Your assignment: Before copying, set the pictures aside; then repeat every line below verbatim.

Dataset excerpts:
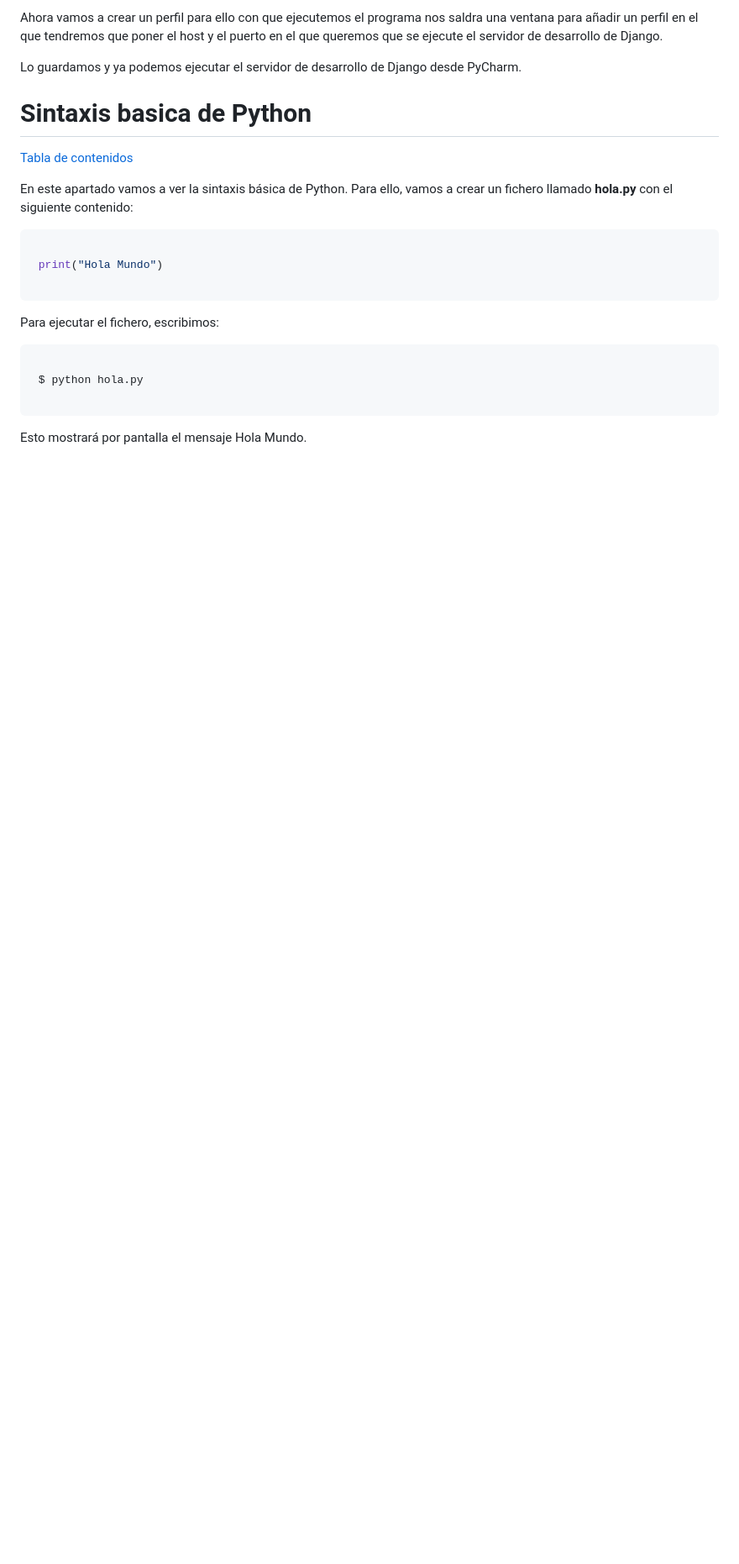
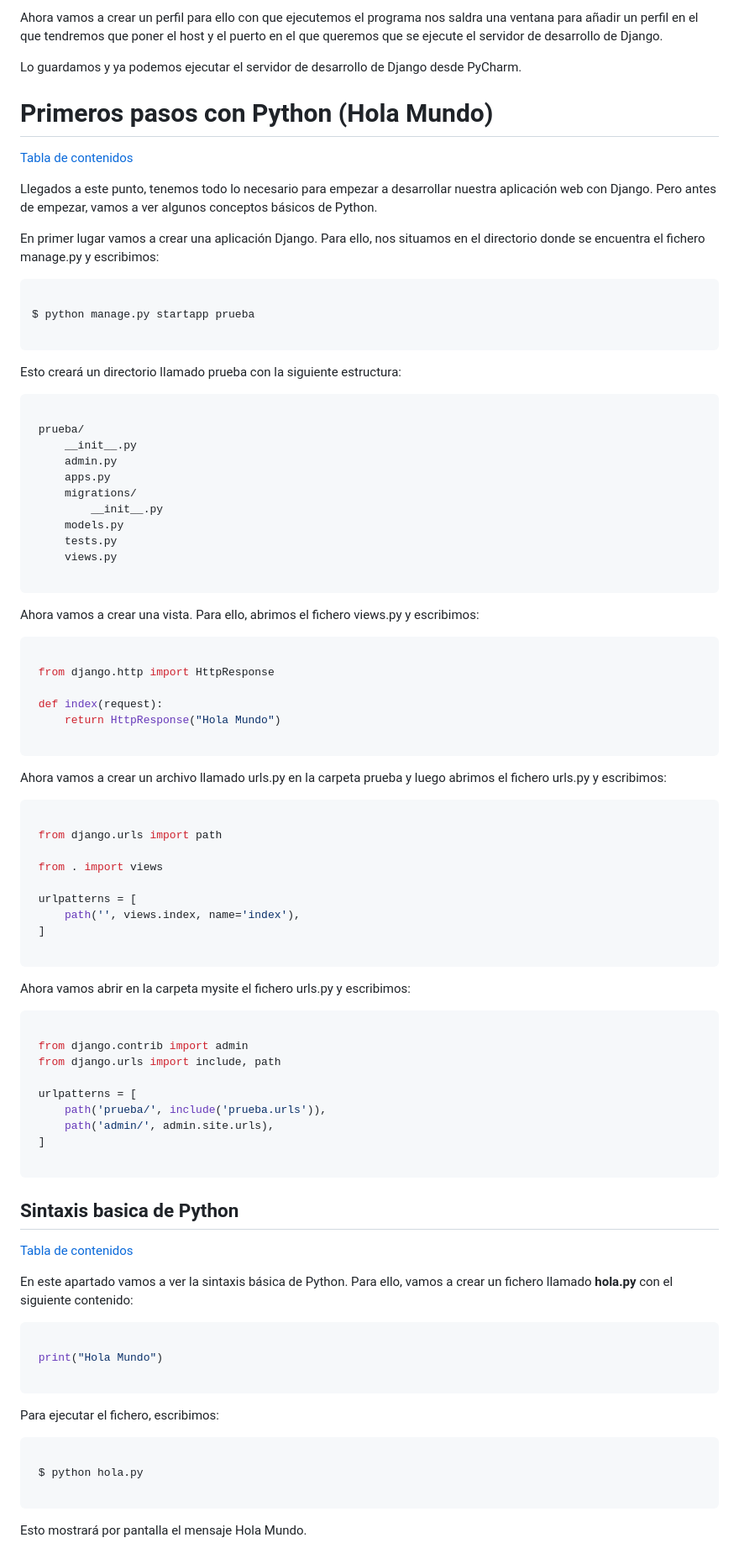
Before and after one commit to manue02/Curso-Soltel, a Markdown page: Proyecto Investigacion Django (Phyton)/Documentación Manuel Ibáñez.md, the part around one of its changes. Shown at 84% size. GitHub-like rendering; blank space fills up the shorter version.

Commit message:
Añadimos primeros en phyton

````diff
--- a/Proyecto Investigacion Django (Phyton)/Documentación Manuel Ibáñez.md
+++ b/Proyecto Investigacion Django (Phyton)/Documentación Manuel Ibáñez.md
@@ -296,7 +297,76 @@ Ahora vamos a crear un perfil para ello con que ejecutemos el programa nos saldr
 
 Lo guardamos y ya podemos ejecutar el servidor de desarrollo de Django desde PyCharm.
 
-# Sintaxis basica de Python
+# Primeros pasos con Python (Hola Mundo)
+
+[Tabla de contenidos](#tabla-de-contenidos)
+
+Llegados a este punto, tenemos todo lo necesario para empezar a desarrollar nuestra aplicación web con Django. Pero antes de empezar, vamos a ver algunos conceptos básicos de Python.
+
+En primer lugar vamos a crear una aplicación Django. Para ello, nos situamos en el directorio donde se encuentra el fichero manage.py y escribimos:
+
+```console
+
+$ python manage.py startapp prueba
+
+```
+
+Esto creará un directorio llamado prueba con la siguiente estructura:
+
+```console
+
+ prueba/
+     __init__.py
+     admin.py
+     apps.py
+     migrations/
+         __init__.py
+     models.py
+     tests.py
+     views.py
+
+```
+
+Ahora vamos a crear una vista. Para ello, abrimos el fichero views.py y escribimos:
+
+```python
+
+ from django.http import HttpResponse
+
+ def index(request):
+     return HttpResponse("Hola Mundo")
+
+```
+
+Ahora vamos a crear un archivo llamado urls.py en la carpeta prueba y luego abrimos el fichero urls.py y escribimos:
+
+```python
+
+ from django.urls import path
+
+ from . import views
+
+ urlpatterns = [
+     path('', views.index, name='index'),
+ ]
+
+```
+
+Ahora vamos abrir en la carpeta mysite el fichero urls.py y escribimos:
+
+```python
+
+ from django.contrib import admin
+ from django.urls import include, path
+
+ urlpatterns = [
+     path('prueba/', include('prueba.urls')),
+     path('admin/', admin.site.urls),
+ ]
+
+```
+
+## Sintaxis basica de Python
 
 [Tabla de contenidos](#tabla-de-contenidos)
 
````
Also changed, not shown: other parts of Proyecto Investigacion Django (Phyton)/Documentación Manuel Ibáñez.md (+5 -4 lines).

Solution to the exercise:
Before and after one commit to manue02/Curso-Soltel, a Markdown page: Proyecto Investigacion Django (Phyton)/Documentación Manuel Ibáñez.md, the part around one of its changes. Shown at 84% size. GitHub-like rendering; blank space fills up the shorter version.

Commit message:
Añadimos primeros en phyton

````diff
--- a/Proyecto Investigacion Django (Phyton)/Documentación Manuel Ibáñez.md
+++ b/Proyecto Investigacion Django (Phyton)/Documentación Manuel Ibáñez.md
@@ -296,7 +297,76 @@ Ahora vamos a crear un perfil para ello con que ejecutemos el programa nos saldr
 
 Lo guardamos y ya podemos ejecutar el servidor de desarrollo de Django desde PyCharm.
 
-# Sintaxis basica de Python
+# Primeros pasos con Python (Hola Mundo)
+
+[Tabla de contenidos](#tabla-de-contenidos)
+
+Llegados a este punto, tenemos todo lo necesario para empezar a desarrollar nuestra aplicación web con Django. Pero antes de empezar, vamos a ver algunos conceptos básicos de Python.
+
+En primer lugar vamos a crear una aplicación Django. Para ello, nos situamos en el directorio donde se encuentra el fichero manage.py y escribimos:
+
+```console
+
+$ python manage.py startapp prueba
+
+```
+
+Esto creará un directorio llamado prueba con la siguiente estructura:
+
+```console
+
+ prueba/
+     __init__.py
+     admin.py
+     apps.py
+     migrations/
+         __init__.py
+     models.py
+     tests.py
+     views.py
+
+```
+
+Ahora vamos a crear una vista. Para ello, abrimos el fichero views.py y escribimos:
+
+```python
+
+ from django.http import HttpResponse
+
+ def index(request):
+     return HttpResponse("Hola Mundo")
+
+```
+
+Ahora vamos a crear un archivo llamado urls.py en la carpeta prueba y luego abrimos el fichero urls.py y escribimos:
+
+```python
+
+ from django.urls import path
+
+ from . import views
+
+ urlpatterns = [
+     path('', views.index, name='index'),
+ ]
+
+```
+
+Ahora vamos abrir en la carpeta mysite el fichero urls.py y escribimos:
+
+```python
+
+ from django.contrib import admin
+ from django.urls import include, path
+
+ urlpatterns = [
+     path('prueba/', include('prueba.urls')),
+     path('admin/', admin.site.urls),
+ ]
+
+```
+
+## Sintaxis basica de Python
 
 [Tabla de contenidos](#tabla-de-contenidos)
 
````
Also changed, not shown: other parts of Proyecto Investigacion Django (Phyton)/Documentación Manuel Ibáñez.md (+5 -4 lines).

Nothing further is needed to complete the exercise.